§ About this exercise:
This task calls for copying each line below that contains "kind".

-- Given records follows --

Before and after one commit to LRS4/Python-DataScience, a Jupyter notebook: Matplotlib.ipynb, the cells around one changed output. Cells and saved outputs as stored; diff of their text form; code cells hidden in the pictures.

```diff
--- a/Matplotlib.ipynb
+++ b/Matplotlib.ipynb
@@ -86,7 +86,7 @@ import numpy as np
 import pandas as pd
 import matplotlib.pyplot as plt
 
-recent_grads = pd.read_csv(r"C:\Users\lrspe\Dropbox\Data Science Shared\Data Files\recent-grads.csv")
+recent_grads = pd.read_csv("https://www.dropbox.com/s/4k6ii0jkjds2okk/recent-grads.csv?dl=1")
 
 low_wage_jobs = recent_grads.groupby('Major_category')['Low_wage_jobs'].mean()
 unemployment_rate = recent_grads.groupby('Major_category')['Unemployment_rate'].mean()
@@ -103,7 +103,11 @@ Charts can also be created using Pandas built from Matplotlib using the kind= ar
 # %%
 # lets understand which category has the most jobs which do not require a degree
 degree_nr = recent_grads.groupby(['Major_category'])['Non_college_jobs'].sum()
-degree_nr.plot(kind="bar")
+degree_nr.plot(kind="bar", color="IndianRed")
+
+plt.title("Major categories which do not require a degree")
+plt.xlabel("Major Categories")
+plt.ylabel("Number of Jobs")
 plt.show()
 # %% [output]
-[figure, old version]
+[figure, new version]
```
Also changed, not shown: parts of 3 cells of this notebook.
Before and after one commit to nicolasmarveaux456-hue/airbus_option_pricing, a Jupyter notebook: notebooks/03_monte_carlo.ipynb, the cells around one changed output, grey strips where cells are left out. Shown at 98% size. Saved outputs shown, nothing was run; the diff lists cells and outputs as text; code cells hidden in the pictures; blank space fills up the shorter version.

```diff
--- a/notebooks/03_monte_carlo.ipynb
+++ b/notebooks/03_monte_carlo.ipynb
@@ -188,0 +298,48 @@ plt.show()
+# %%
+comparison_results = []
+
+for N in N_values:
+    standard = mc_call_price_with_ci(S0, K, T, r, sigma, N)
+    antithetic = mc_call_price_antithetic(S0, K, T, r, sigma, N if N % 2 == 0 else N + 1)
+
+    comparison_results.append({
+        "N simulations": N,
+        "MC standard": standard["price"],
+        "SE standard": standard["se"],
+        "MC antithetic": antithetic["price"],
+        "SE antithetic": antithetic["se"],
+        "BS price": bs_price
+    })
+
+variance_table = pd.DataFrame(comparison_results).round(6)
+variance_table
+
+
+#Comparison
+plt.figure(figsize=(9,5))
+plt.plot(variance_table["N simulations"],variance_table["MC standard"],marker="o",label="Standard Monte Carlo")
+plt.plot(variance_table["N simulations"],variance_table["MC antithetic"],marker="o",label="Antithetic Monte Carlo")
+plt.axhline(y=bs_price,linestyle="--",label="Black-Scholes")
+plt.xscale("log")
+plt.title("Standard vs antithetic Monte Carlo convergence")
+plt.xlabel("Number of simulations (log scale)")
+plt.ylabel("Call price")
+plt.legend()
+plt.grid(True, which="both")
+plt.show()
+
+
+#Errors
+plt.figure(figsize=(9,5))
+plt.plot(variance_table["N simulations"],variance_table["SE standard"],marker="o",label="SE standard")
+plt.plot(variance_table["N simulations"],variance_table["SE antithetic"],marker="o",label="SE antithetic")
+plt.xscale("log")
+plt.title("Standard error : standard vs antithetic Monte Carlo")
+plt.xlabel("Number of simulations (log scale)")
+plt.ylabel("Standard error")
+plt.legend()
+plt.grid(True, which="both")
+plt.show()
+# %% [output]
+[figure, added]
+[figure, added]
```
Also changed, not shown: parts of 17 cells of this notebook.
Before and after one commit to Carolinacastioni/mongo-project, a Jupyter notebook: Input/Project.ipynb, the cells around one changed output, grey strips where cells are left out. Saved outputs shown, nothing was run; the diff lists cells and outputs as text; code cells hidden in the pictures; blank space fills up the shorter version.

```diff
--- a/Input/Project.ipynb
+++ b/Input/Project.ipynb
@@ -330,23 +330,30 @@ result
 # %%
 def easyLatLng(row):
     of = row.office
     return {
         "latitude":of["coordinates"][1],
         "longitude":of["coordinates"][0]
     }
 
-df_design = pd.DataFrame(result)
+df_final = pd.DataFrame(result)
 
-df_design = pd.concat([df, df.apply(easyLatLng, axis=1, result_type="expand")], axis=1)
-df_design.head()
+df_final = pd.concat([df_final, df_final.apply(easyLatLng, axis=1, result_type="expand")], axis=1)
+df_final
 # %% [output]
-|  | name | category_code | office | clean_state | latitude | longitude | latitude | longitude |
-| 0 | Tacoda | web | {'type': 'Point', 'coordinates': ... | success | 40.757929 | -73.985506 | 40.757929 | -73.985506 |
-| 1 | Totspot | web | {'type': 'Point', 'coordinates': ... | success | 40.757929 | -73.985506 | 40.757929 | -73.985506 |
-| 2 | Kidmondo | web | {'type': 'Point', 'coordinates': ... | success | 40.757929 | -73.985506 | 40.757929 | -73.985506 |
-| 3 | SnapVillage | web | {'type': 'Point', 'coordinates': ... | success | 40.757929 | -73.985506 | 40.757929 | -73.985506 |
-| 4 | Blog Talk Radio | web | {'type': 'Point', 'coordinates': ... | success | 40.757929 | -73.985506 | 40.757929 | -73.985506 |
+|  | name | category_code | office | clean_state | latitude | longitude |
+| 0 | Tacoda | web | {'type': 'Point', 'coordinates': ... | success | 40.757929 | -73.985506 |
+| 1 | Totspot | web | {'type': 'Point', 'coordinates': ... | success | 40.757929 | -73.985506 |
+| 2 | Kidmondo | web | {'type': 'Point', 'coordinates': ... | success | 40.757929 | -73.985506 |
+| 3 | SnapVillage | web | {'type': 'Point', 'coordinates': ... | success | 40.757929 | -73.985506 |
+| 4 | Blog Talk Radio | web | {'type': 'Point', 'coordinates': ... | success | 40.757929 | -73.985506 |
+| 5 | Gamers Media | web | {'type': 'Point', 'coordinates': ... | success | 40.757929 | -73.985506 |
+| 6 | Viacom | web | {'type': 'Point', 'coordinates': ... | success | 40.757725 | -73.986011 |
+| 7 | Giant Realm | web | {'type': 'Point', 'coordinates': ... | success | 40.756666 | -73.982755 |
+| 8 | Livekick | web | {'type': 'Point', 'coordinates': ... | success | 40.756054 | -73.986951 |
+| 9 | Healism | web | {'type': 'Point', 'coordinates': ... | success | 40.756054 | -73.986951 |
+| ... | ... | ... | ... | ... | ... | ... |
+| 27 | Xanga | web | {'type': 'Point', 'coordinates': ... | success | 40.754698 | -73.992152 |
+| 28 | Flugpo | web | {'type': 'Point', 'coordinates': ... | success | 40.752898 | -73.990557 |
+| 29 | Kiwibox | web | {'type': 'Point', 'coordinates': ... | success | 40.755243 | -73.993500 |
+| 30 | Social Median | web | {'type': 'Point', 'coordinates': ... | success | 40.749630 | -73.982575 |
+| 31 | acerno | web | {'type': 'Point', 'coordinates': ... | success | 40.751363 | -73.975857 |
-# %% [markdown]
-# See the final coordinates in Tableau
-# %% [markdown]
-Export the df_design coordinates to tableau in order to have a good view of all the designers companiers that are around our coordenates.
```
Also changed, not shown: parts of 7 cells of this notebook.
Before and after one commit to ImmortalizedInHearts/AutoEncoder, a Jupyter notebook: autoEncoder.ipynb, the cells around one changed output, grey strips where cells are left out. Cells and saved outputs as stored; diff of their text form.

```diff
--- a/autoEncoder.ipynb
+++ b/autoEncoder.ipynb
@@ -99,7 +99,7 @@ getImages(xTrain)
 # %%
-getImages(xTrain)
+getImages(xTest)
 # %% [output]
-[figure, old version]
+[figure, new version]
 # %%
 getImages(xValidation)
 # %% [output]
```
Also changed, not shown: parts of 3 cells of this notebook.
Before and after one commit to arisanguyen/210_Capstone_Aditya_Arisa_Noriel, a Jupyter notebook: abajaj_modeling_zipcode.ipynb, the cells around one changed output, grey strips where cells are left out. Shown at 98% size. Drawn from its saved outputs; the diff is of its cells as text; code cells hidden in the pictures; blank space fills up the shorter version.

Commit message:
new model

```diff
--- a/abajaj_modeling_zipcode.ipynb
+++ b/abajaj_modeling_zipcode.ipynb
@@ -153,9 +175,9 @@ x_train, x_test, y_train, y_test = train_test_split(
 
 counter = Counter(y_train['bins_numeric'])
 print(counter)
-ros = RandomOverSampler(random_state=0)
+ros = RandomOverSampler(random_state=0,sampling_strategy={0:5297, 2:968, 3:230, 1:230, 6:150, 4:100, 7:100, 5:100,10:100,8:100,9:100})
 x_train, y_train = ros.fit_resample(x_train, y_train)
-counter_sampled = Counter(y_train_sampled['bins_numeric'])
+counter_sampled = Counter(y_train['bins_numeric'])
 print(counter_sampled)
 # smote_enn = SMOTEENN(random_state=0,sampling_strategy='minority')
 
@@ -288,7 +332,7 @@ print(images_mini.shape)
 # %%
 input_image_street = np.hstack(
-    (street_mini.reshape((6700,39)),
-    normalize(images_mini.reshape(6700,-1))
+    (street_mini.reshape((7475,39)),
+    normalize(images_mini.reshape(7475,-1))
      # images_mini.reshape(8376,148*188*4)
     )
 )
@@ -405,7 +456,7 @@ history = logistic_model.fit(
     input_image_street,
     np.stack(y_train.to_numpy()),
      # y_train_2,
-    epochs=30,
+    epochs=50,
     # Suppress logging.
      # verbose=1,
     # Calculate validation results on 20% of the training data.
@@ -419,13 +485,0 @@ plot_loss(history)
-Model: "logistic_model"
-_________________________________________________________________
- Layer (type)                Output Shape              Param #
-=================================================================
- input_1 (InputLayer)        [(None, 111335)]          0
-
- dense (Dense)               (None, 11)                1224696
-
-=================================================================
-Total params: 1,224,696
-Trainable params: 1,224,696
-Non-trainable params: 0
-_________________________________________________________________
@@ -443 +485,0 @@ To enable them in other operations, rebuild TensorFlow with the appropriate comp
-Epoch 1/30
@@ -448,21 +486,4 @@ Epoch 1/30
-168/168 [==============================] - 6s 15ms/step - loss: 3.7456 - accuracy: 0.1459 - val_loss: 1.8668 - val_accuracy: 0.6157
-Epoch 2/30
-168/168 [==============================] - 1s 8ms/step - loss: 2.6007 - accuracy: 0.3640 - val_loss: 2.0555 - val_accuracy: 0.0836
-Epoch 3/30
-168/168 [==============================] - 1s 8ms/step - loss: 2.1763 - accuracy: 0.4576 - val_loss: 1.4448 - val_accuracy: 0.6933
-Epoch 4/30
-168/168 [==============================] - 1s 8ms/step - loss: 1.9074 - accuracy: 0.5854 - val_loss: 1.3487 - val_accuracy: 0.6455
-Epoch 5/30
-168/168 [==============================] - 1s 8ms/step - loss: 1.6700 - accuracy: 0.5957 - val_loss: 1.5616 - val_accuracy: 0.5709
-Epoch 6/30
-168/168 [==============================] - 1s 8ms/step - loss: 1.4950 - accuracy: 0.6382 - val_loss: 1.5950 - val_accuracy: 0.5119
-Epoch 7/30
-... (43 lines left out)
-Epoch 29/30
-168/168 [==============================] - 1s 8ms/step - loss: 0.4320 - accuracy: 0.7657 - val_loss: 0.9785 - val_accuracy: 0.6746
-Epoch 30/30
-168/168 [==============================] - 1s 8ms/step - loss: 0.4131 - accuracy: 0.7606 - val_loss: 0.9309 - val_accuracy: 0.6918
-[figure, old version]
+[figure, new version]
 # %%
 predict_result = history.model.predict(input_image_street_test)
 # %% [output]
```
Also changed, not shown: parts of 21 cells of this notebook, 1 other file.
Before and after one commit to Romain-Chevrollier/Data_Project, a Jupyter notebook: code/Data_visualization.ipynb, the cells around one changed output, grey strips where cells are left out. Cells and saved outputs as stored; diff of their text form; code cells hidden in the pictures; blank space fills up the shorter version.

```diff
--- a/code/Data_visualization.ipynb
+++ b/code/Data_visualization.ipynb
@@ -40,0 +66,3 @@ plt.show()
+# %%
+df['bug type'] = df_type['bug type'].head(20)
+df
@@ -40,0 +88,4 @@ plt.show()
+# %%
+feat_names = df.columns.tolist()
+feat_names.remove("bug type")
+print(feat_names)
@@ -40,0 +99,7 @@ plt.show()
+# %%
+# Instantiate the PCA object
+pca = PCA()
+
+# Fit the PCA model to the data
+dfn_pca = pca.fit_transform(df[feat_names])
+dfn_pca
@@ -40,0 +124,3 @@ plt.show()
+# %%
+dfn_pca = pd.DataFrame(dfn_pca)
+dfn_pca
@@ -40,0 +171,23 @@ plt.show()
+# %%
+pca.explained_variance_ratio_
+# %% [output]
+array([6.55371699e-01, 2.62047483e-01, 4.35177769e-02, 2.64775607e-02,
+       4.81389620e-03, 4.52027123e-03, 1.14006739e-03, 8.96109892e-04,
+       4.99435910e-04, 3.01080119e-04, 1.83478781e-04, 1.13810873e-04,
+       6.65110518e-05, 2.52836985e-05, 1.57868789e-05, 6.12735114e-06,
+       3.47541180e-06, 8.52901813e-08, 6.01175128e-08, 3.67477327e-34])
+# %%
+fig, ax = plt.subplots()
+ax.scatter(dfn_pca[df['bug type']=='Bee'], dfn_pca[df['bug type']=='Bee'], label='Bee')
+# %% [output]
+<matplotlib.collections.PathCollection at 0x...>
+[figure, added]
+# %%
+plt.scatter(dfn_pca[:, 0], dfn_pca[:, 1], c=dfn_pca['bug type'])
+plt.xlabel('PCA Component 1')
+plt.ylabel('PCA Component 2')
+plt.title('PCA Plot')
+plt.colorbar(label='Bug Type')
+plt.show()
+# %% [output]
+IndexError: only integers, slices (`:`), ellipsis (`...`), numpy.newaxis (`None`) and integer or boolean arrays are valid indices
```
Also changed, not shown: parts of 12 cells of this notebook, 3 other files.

-- Given records concluded --

§ Written solution:
@@ -103,7 +103,11 @@ Charts can also be created using Pandas built from Matplotlib using the kind= ar
-degree_nr.plot(kind="bar")
+degree_nr.plot(kind="bar", color="IndianRed")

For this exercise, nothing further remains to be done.